The Idaho Board of Education recently announced that it would be freezing tuition for Idaho’s in-state undergraduate students next school year in a move to make the state’s tuition costs more affordable.
What makes this gesture especially gutsy or perhaps courageous is that Gov. Brad Little has already asked all of the state’s colleges and universities to cut their budgets.
The fact that Idaho’s higher education system is enacting its first tuition freeze in at least 43 years, meaning the state’s colleges and universities won’t be able to use tuition hikes to offset their budget challenges, is a bold move to say the least considering Little’s decree.

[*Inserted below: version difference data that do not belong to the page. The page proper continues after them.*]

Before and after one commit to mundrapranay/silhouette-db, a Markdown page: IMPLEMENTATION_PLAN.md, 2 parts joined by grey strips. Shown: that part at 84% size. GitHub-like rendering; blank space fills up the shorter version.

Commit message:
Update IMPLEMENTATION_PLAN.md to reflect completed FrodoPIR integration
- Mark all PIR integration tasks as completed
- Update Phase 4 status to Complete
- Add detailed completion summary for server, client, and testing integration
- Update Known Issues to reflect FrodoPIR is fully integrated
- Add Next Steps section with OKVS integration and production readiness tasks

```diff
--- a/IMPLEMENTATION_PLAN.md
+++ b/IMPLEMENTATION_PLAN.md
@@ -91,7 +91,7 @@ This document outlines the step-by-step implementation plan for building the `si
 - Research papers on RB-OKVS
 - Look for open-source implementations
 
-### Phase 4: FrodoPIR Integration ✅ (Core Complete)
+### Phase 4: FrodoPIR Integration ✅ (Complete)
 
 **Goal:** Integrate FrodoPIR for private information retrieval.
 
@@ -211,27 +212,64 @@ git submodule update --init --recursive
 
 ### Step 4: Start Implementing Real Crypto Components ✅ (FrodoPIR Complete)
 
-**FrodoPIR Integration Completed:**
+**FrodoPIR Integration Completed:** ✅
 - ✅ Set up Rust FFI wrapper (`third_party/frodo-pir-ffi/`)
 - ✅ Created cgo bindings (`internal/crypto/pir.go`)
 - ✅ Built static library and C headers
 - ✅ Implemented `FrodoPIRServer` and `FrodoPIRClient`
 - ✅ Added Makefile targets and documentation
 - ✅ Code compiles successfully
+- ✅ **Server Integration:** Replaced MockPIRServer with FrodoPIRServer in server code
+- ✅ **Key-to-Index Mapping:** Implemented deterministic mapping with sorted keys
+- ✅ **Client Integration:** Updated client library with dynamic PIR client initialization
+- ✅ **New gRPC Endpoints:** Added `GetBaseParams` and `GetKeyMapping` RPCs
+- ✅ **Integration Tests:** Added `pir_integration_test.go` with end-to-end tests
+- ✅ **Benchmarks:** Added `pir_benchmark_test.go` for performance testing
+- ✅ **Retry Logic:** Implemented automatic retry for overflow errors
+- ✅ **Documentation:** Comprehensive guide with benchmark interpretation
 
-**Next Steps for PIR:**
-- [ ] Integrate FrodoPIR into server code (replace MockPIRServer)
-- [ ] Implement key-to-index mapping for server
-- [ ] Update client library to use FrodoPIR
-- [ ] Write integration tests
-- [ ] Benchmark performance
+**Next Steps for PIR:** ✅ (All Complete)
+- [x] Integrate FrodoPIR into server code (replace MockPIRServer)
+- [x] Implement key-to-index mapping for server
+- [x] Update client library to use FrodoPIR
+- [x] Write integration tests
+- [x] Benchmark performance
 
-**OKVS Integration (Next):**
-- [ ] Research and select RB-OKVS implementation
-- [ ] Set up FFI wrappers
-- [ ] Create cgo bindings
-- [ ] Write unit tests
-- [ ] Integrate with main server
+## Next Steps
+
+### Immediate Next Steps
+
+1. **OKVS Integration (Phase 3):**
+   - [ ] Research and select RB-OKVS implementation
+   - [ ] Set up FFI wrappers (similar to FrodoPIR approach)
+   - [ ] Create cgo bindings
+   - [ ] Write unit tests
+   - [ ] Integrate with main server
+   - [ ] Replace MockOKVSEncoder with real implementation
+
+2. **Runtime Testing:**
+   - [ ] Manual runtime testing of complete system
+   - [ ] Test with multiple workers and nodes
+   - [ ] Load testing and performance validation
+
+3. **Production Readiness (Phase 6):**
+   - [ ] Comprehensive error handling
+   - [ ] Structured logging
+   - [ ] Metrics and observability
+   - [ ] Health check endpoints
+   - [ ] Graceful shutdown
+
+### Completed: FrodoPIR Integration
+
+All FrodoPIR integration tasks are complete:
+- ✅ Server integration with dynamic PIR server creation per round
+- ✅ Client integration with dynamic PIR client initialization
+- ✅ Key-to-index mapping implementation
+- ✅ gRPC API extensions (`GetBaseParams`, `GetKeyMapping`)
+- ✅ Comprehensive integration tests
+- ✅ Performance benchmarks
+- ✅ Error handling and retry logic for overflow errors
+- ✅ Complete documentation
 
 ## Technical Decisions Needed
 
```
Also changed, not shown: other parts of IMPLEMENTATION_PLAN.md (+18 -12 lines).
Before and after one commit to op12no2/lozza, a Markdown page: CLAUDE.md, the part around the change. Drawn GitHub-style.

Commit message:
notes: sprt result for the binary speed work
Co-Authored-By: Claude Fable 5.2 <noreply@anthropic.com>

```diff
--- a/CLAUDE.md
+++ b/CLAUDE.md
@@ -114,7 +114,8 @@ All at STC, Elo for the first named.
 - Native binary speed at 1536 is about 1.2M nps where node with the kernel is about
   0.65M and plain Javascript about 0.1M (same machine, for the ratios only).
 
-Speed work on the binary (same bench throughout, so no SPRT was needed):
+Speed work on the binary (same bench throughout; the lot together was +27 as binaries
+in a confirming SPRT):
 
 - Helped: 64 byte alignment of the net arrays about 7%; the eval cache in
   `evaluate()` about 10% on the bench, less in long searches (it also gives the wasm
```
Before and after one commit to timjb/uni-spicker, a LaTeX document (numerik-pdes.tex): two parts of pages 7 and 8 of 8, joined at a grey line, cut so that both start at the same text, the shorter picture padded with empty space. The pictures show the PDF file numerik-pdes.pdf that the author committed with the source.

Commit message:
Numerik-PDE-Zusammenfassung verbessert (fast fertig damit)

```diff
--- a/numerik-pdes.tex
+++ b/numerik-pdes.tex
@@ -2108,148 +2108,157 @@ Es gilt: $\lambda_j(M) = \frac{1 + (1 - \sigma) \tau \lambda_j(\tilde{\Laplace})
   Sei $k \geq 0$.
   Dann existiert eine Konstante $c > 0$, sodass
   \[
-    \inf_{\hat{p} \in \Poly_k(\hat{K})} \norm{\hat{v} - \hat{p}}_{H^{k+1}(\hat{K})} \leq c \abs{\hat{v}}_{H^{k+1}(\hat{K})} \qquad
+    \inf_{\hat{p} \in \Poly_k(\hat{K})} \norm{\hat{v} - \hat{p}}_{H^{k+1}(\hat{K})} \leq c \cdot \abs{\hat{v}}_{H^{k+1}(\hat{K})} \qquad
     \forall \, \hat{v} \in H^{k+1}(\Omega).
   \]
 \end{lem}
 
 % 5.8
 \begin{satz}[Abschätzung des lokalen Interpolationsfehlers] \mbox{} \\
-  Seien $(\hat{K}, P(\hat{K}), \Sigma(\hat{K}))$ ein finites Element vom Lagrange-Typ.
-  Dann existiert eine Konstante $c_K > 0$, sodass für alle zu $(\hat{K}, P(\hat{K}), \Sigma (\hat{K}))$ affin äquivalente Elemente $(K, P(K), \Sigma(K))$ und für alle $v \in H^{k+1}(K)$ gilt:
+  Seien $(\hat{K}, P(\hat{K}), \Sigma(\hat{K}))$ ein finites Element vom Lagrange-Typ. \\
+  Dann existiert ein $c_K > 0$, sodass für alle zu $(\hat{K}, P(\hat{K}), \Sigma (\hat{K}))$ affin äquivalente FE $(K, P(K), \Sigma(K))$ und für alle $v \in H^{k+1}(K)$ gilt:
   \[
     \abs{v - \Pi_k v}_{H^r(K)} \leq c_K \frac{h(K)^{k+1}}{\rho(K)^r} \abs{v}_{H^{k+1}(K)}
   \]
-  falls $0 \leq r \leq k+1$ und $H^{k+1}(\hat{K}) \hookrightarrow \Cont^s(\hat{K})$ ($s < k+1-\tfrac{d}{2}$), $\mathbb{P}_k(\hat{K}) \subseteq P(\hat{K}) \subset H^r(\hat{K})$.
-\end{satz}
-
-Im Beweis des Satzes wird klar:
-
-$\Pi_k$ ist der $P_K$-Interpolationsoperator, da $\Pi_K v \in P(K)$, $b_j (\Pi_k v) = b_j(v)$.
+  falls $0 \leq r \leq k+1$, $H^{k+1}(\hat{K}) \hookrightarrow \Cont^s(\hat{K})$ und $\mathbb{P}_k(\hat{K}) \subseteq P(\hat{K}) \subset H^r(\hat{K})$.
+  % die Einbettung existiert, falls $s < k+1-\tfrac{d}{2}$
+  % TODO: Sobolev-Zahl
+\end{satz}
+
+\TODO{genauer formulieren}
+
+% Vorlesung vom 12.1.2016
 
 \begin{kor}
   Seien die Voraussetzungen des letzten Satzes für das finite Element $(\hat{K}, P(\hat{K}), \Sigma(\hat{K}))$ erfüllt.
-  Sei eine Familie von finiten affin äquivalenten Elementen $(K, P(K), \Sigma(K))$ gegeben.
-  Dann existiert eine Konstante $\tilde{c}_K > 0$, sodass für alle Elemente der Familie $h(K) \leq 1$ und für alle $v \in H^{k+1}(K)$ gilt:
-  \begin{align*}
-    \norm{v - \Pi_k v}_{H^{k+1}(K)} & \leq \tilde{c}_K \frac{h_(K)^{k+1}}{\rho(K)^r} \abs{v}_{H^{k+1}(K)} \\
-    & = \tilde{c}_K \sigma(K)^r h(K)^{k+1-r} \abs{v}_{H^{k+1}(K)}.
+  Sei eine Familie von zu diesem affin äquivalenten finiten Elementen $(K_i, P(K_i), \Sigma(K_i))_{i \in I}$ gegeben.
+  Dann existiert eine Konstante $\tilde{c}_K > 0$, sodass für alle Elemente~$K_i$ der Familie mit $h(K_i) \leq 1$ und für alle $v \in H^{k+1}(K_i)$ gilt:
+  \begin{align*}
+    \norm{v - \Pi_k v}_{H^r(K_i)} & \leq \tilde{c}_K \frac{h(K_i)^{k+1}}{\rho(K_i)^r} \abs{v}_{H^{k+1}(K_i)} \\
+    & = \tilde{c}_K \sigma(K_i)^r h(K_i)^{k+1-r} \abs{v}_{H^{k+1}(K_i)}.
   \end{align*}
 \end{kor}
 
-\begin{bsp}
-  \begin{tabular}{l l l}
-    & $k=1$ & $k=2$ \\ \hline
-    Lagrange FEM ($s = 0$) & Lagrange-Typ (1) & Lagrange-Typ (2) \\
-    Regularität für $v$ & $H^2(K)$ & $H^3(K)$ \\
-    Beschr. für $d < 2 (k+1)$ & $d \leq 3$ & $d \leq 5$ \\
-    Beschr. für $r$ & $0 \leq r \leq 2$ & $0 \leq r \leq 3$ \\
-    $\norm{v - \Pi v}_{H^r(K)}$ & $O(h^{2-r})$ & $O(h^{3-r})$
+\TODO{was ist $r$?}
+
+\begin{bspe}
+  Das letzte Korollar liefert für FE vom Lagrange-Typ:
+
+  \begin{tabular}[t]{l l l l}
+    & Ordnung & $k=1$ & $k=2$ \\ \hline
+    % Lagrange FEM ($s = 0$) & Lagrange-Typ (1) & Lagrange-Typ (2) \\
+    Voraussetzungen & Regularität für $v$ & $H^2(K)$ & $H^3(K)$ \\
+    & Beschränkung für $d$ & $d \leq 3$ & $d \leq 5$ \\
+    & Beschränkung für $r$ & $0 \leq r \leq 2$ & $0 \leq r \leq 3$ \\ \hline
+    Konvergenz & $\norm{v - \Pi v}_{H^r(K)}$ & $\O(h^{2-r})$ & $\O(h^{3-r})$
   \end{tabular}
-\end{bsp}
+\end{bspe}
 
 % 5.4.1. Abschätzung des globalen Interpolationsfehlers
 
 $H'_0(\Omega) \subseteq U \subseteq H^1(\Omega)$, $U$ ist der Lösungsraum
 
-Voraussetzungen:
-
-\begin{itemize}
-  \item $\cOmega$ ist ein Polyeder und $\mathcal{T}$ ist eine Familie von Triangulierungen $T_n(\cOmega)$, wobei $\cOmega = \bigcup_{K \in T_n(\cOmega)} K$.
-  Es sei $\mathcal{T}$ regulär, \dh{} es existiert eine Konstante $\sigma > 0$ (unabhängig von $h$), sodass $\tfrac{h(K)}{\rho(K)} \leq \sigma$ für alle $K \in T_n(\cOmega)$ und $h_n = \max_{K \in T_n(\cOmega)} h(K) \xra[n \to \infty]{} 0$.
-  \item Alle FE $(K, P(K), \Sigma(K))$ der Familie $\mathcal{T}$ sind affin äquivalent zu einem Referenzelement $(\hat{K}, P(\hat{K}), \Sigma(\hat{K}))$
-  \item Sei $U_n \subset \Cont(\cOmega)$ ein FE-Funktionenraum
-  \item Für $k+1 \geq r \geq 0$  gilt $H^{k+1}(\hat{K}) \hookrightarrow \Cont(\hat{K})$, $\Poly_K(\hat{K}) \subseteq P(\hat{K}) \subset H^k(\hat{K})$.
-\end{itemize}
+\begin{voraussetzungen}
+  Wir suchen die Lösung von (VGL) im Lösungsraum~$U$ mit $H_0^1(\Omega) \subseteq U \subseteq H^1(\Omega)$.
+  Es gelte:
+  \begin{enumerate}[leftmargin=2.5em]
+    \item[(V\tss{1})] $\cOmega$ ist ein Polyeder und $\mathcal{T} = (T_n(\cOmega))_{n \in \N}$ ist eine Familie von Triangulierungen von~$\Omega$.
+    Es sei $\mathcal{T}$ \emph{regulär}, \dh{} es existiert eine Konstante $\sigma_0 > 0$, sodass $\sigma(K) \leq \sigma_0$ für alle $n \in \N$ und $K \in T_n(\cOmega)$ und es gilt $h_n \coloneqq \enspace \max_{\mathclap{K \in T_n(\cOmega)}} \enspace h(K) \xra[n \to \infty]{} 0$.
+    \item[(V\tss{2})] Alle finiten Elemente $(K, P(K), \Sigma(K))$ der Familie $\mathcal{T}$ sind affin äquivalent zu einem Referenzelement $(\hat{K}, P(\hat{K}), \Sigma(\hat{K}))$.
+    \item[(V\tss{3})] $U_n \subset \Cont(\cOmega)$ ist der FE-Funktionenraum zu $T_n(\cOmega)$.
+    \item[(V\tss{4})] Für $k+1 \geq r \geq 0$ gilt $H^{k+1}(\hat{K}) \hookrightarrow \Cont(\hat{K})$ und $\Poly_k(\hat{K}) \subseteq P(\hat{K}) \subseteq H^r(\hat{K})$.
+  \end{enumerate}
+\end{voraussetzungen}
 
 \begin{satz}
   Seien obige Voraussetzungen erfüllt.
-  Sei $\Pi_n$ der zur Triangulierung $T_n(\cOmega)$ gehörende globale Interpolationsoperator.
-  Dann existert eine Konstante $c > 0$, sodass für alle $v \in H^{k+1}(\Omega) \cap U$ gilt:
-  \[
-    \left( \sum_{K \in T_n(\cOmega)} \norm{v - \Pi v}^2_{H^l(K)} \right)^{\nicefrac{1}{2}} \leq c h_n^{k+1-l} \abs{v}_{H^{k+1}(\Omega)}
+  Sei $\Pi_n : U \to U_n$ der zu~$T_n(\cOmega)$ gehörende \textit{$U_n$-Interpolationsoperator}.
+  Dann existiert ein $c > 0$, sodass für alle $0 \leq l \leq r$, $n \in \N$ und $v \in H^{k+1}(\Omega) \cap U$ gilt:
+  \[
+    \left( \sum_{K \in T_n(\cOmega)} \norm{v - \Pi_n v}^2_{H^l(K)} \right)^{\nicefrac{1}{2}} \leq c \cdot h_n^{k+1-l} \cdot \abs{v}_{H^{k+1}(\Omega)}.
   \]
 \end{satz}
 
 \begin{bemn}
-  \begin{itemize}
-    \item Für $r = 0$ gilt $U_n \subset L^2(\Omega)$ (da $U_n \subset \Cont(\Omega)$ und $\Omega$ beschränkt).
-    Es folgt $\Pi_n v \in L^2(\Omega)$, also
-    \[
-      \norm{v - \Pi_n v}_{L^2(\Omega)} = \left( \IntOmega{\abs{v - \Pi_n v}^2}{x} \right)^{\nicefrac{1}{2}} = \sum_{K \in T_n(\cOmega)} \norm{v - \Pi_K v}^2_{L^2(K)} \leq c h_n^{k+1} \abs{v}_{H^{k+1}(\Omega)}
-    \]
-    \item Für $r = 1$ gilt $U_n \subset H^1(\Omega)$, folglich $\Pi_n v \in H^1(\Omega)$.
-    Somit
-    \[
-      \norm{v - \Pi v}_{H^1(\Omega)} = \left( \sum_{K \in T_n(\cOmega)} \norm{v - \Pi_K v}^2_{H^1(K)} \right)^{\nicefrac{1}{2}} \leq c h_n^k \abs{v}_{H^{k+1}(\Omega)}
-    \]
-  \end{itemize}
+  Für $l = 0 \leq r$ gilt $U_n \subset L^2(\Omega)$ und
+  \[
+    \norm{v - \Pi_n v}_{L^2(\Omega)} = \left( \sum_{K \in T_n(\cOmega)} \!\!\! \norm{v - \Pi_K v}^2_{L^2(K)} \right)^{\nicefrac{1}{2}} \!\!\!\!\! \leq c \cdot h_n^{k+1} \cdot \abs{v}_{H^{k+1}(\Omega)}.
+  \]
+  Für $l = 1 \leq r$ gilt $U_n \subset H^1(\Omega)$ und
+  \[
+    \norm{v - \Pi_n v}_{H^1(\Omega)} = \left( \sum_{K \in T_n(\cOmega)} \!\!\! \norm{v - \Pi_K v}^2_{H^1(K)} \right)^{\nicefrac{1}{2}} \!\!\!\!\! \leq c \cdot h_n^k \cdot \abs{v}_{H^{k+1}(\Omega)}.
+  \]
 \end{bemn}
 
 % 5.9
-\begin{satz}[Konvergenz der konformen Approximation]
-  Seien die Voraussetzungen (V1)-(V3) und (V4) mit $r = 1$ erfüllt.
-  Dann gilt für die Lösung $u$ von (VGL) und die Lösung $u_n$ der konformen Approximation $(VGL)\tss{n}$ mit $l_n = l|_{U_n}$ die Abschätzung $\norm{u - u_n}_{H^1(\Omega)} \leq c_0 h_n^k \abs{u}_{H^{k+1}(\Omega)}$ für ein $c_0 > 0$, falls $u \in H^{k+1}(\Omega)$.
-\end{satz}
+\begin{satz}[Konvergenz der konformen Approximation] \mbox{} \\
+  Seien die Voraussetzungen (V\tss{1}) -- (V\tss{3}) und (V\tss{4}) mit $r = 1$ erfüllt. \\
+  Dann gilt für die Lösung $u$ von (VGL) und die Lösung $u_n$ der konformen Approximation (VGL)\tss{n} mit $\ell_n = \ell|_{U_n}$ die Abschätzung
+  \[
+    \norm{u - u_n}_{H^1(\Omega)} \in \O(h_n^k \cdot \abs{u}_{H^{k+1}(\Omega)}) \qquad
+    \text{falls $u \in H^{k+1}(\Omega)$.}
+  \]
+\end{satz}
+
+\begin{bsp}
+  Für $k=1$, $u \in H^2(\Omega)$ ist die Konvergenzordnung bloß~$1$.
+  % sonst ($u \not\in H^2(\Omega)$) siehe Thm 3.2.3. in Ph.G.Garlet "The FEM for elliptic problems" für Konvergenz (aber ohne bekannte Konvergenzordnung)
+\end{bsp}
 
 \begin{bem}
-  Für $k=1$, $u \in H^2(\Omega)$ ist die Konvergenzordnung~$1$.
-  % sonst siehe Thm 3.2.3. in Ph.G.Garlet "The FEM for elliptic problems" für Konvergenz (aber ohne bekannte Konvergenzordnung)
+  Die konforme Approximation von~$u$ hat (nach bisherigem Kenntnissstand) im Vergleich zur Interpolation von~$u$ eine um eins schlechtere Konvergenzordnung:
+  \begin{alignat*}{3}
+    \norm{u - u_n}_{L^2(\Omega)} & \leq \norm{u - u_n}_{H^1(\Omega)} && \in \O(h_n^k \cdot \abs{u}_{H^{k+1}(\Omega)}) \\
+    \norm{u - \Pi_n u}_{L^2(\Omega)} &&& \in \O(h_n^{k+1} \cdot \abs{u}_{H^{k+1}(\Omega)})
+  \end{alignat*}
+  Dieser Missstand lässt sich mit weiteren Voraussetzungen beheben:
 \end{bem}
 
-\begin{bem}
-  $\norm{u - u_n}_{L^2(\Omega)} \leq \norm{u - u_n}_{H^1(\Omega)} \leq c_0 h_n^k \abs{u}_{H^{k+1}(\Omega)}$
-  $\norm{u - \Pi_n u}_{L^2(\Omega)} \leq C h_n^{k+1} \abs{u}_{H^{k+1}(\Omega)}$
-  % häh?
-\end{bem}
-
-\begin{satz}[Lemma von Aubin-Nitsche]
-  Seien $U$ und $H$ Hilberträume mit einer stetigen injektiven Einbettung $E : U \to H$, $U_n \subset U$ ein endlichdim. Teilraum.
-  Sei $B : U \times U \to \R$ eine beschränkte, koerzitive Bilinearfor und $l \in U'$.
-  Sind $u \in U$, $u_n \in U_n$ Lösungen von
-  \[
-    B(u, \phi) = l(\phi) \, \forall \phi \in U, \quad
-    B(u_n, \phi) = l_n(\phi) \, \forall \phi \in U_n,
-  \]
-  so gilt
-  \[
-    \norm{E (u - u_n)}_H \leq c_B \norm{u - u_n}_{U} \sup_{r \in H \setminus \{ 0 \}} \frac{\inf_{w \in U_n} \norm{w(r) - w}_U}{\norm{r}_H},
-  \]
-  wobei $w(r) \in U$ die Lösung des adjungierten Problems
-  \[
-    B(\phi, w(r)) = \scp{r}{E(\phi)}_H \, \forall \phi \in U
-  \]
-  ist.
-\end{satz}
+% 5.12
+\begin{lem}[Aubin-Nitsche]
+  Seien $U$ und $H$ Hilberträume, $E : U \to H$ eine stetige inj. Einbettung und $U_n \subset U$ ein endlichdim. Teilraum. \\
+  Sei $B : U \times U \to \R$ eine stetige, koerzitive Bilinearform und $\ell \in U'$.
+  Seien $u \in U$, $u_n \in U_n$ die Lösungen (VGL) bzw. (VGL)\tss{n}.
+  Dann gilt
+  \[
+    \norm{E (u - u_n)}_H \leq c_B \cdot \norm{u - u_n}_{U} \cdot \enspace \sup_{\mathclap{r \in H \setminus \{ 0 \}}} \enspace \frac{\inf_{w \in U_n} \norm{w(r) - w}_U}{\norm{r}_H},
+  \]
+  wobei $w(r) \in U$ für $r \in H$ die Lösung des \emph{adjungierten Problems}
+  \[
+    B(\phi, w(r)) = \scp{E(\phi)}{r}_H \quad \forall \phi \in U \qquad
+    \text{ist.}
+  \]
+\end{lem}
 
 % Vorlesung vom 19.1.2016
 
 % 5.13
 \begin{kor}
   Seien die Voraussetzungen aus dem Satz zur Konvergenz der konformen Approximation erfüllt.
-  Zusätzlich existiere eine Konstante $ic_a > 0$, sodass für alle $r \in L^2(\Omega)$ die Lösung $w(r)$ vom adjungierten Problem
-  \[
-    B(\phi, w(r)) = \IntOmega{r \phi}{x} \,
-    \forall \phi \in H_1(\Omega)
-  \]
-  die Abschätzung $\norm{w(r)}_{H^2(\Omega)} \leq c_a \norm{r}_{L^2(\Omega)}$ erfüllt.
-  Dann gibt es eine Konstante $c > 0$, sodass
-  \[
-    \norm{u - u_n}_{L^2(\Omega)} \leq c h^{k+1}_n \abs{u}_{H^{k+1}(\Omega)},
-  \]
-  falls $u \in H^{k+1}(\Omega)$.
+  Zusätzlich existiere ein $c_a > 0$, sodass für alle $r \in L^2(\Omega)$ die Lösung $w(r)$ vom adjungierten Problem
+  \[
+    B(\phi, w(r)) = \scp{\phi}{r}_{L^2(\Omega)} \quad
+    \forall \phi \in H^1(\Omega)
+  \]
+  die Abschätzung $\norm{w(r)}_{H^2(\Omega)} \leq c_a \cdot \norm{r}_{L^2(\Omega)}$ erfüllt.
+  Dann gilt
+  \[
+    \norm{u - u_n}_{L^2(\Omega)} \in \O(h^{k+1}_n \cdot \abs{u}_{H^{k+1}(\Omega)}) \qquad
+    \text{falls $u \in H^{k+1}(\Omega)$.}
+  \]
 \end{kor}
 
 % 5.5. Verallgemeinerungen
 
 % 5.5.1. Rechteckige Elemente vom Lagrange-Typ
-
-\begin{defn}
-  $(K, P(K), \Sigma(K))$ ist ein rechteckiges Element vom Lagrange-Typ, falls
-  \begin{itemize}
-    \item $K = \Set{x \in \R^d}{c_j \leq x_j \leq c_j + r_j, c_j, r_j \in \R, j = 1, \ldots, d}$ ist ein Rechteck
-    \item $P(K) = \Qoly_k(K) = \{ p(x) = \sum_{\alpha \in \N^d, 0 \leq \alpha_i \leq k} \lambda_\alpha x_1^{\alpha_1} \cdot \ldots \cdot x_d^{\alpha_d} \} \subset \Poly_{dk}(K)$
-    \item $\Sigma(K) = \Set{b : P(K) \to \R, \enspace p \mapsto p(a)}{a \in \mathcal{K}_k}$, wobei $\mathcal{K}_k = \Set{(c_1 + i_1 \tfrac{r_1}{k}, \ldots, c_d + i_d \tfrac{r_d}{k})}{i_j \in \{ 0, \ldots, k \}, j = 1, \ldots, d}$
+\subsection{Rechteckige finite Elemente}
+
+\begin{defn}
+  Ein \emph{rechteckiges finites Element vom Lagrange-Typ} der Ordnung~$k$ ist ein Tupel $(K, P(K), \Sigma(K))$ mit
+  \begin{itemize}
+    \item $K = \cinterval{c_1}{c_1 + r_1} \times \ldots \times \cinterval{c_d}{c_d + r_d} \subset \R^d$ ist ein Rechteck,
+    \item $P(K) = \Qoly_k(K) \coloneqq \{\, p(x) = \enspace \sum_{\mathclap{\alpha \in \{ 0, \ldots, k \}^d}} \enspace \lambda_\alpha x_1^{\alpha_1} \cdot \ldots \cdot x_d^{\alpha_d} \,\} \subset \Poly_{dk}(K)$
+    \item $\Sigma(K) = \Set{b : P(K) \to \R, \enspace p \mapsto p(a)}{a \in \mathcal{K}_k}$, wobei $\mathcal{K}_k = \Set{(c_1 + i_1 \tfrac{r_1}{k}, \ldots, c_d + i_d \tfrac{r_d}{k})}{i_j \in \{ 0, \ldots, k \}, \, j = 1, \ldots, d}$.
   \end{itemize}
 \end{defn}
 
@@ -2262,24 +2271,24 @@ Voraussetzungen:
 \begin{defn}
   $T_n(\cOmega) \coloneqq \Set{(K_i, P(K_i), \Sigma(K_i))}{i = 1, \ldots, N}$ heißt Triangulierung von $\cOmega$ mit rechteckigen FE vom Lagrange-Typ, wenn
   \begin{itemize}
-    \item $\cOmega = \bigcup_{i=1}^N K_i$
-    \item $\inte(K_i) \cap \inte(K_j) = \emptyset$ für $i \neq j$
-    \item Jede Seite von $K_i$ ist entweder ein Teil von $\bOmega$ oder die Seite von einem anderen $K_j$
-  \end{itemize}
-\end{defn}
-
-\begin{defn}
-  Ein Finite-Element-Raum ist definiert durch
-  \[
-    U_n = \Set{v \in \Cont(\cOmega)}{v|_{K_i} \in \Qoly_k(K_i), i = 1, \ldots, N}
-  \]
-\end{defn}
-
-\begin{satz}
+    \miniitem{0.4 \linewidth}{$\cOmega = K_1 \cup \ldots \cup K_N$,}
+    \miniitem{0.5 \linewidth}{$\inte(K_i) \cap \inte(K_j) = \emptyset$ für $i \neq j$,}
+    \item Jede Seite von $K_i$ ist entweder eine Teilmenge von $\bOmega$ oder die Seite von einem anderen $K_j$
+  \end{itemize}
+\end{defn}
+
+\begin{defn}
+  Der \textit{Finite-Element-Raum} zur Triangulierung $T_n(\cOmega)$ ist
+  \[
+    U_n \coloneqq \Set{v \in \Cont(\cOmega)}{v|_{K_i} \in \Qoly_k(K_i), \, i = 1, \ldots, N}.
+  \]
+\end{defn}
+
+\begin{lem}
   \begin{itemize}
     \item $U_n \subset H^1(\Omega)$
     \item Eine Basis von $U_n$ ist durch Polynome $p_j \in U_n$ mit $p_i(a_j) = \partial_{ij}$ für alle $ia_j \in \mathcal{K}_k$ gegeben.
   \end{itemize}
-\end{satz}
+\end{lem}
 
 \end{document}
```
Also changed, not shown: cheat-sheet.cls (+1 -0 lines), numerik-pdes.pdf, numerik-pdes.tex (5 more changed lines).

Idaho’s colleges and universities have grown accustomed to meeting their own budgetary needs via tuition hikes and this year’s tuition increase at Idaho State University generated an extra $2 million to $3 million for the school.
ISU now plans to not only cut over $2.4 million from its spending to meet the governor’s request, but to also freeze its tuition.
Idaho already has among the lowest tuition costs in the nation, but our low wages in many cases negate that positive.
The cost of tuition is a big reason why many prospective students in the state don’t go on to college, and Idaho’s gained a deserved reputation through the years for having a large percentage of young people who decide to forego obtaining a bachelor’s degree. They instead join the workforce right out of high school, which in most cases means obtaining one of Idaho’s many low-paying jobs.
Despite the state’s efforts to reverse this trend, only 45 percent of recent high school graduates in the state go on to college compared to the national go-on rate of 67 percent.
This problem puts Idaho at a big disadvantage economically in terms of wooing big companies that provide high-paying jobs.
Idaho’s workforce is known for being largely uneducated because of the large number of state residents without college degrees and this means companies with low-skilled and low wage jobs will often choose to locate here while companies that offer big salaries to the highly skilled workers they require end up going elsewhere.
The tuition freeze announced by the state board won’t fix this problem on its own but it will certainly help because anything that makes attending an Idaho college or university less expensive is a plus.
We strongly encourage the Idaho Legislature to support the tuition freeze and not pull the rug out from under the state’s higher education system by requiring more in the way of budgetary reductions.
There’s been a lot said in recent years about the impact that Idaho’s education system has on its economy.
Most of the state’s leaders now see the direct connection our state’s schools, especially colleges and universities, have to Idaho’s economic future.
The tuition freeze shows that Idaho’s higher education system gets it and we support as well as appreciate the gesture.